Differentiation of Self and Hope Mediated by Resilience: Gender Differences


  • Masoud Sadeghi
  • Usha Barahmand
  • Somaye Roshannia

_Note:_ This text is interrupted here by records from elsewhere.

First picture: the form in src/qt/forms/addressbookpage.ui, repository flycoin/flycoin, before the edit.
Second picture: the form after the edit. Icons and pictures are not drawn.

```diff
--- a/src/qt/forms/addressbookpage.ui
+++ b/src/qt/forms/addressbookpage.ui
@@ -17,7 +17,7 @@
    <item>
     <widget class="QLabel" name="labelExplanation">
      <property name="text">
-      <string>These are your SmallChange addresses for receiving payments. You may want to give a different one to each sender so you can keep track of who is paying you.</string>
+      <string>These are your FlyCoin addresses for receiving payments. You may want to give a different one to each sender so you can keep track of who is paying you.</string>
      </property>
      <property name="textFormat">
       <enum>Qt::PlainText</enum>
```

The intent of the present study was to examine the associations among differentiation of self, resilience and hope. Extending Bowen’s family systems theory to adolescents in a middle eastern culture, we anticipated age and gender-based differences in the level of the constructs as well as in the associations among them. Employing a multistage cluster sampling procedure, a sample of 300 adolescents (132 girls and 168 boys) ranging in age from 14 to 19 years old (M = 16.36 years; SD = 1.24) were recruited from junior and senior high schools in Khoramabad. Data were collected through self-report measures, Differentiation of Self Inventory, Connor-Davidson Resilience Scale and Snyder Hope Scale, and analyzed via descriptive statistics, correlations and bootstrap analyses. Higher scores of differentiation were related to greater resilience and hope. Scores on I-position, emotional cutoff and fusion with others were also associated with resilience and hope. Age and gender differences emerged in certain components of differentiation. However, a moderated mediation analysis revealed no moderating effects of age and gender in the association between differentiation and resilience. Separate gender based bootstrapping results for mediation highlighted the specific indirect paths that resilience has in the relationship between I-position and hope in adolescent boys and between emotional closeness (low emotional cutoff) and hope in adolescent girls. Findings are discussed with regard to the cross-cultural validity of Bowen family systems theory.